» Dataset excerpts:
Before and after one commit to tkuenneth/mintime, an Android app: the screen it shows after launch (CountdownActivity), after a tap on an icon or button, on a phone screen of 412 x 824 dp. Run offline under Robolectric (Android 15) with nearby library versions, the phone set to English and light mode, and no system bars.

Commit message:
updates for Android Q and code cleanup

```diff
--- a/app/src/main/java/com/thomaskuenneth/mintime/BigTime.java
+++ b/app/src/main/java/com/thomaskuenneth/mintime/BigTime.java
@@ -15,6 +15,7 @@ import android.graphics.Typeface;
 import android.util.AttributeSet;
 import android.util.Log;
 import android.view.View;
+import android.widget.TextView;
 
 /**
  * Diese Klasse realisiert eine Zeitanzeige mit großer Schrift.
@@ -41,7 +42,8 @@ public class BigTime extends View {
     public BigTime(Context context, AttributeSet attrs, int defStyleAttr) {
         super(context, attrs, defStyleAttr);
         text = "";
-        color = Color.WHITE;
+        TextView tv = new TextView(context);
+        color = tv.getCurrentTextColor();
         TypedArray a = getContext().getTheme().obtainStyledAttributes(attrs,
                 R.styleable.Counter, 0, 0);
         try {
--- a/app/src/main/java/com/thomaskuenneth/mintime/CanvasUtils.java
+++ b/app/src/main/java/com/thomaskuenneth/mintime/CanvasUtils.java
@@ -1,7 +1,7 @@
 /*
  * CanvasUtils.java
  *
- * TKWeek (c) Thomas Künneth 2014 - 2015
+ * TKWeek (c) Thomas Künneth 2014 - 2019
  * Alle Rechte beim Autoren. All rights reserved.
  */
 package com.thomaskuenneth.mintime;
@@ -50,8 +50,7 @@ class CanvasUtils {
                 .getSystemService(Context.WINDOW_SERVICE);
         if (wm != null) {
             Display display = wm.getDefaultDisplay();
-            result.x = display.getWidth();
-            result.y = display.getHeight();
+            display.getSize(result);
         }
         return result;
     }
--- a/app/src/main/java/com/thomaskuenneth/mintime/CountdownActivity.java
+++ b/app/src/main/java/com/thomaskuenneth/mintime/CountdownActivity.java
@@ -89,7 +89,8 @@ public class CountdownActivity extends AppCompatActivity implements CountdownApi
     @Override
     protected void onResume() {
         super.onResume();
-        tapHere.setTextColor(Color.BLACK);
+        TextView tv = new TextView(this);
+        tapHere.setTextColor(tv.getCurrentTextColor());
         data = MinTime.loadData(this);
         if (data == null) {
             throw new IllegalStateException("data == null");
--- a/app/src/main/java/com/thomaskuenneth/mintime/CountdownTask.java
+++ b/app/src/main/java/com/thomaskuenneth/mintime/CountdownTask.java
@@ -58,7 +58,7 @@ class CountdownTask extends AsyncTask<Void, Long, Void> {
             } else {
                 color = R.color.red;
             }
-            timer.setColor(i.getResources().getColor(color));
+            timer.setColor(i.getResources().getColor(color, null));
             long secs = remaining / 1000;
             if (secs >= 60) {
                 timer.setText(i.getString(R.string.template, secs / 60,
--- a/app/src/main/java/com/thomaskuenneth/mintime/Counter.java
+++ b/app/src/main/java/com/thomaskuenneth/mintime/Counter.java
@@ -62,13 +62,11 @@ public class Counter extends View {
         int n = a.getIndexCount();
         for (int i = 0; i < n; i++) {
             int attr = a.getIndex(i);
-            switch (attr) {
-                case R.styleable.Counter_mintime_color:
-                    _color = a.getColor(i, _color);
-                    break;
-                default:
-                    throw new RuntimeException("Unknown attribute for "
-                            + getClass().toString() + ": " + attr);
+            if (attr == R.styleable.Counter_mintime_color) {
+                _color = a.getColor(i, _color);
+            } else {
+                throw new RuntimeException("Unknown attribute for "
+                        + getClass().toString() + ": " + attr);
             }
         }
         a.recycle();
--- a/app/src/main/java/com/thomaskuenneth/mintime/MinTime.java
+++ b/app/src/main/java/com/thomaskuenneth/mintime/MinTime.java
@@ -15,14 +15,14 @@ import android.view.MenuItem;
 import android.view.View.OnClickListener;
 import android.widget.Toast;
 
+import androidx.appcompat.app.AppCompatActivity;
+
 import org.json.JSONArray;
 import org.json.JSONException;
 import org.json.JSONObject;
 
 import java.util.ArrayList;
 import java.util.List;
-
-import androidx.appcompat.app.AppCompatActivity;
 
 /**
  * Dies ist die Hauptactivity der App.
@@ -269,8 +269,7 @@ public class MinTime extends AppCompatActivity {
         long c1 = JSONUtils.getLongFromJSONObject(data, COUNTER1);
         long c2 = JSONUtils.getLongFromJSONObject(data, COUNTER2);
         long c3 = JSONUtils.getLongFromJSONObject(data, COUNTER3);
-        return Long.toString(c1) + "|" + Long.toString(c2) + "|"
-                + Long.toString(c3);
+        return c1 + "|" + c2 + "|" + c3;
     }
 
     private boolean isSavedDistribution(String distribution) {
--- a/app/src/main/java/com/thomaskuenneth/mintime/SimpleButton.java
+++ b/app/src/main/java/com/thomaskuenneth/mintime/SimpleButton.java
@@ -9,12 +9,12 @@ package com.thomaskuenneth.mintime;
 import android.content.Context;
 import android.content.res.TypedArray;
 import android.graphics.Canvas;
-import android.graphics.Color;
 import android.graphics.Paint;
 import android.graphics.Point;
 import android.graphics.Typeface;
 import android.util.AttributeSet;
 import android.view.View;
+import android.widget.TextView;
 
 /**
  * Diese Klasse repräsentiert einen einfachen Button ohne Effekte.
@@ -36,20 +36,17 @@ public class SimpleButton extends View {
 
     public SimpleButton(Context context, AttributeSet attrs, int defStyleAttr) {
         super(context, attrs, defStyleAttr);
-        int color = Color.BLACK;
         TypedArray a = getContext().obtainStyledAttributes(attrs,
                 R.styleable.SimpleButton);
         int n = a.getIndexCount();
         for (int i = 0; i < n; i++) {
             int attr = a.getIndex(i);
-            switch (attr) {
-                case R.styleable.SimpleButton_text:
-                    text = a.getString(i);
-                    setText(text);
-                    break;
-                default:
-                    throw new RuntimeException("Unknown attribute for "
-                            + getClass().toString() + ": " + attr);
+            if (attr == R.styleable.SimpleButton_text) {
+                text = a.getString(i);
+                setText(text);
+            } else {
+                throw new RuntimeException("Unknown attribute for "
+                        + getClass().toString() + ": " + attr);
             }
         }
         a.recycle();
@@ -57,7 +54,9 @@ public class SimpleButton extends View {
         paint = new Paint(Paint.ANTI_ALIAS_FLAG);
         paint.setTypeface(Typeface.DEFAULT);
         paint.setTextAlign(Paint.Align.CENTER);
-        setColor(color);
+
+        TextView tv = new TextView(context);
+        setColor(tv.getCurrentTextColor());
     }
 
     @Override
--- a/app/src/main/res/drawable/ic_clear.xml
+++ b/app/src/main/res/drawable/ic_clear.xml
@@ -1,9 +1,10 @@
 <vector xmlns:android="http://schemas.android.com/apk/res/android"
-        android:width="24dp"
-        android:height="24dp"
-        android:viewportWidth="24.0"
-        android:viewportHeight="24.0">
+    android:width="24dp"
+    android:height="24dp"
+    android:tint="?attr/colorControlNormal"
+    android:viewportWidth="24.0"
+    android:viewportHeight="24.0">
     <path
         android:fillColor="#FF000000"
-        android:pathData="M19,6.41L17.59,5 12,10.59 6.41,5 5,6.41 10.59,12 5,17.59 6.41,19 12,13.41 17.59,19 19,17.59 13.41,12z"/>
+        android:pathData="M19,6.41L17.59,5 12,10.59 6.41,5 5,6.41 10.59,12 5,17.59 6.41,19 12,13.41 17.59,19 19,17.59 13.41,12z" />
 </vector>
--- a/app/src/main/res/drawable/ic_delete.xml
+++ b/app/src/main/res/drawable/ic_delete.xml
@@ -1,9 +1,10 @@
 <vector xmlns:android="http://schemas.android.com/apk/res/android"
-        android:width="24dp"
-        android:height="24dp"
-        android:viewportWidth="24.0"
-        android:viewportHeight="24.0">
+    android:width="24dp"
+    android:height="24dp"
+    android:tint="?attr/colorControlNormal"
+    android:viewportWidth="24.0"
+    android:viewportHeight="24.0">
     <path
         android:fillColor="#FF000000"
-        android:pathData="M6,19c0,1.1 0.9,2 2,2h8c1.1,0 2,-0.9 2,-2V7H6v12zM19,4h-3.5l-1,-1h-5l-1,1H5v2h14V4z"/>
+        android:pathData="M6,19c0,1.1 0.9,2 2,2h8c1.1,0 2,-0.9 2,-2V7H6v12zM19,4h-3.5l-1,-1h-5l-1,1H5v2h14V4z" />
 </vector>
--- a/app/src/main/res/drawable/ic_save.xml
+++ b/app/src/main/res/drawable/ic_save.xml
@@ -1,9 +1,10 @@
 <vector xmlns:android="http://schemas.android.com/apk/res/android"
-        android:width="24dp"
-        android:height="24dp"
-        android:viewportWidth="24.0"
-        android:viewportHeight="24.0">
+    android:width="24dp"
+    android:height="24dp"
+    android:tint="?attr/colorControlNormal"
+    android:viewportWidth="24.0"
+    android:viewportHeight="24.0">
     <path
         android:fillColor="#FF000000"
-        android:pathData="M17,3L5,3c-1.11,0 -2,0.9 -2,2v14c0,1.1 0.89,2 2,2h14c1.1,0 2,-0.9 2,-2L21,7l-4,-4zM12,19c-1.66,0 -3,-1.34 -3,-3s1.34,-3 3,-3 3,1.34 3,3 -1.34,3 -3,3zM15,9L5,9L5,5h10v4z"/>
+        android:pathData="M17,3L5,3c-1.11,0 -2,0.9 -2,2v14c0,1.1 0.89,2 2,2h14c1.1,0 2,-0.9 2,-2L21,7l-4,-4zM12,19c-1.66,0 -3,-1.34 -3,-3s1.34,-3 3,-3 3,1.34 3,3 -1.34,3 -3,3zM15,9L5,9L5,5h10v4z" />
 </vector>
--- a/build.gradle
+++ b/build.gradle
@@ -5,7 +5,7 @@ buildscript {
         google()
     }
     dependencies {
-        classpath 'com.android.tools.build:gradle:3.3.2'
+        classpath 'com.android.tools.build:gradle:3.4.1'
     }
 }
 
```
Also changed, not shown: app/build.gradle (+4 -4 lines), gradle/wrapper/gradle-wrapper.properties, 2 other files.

» Exercise goal:
Show, from the records above, every line that includes "result".

» Reply to the exercise:
-            result.x = display.getWidth();
-            result.y = display.getHeight();
+            display.getSize(result);
         return result;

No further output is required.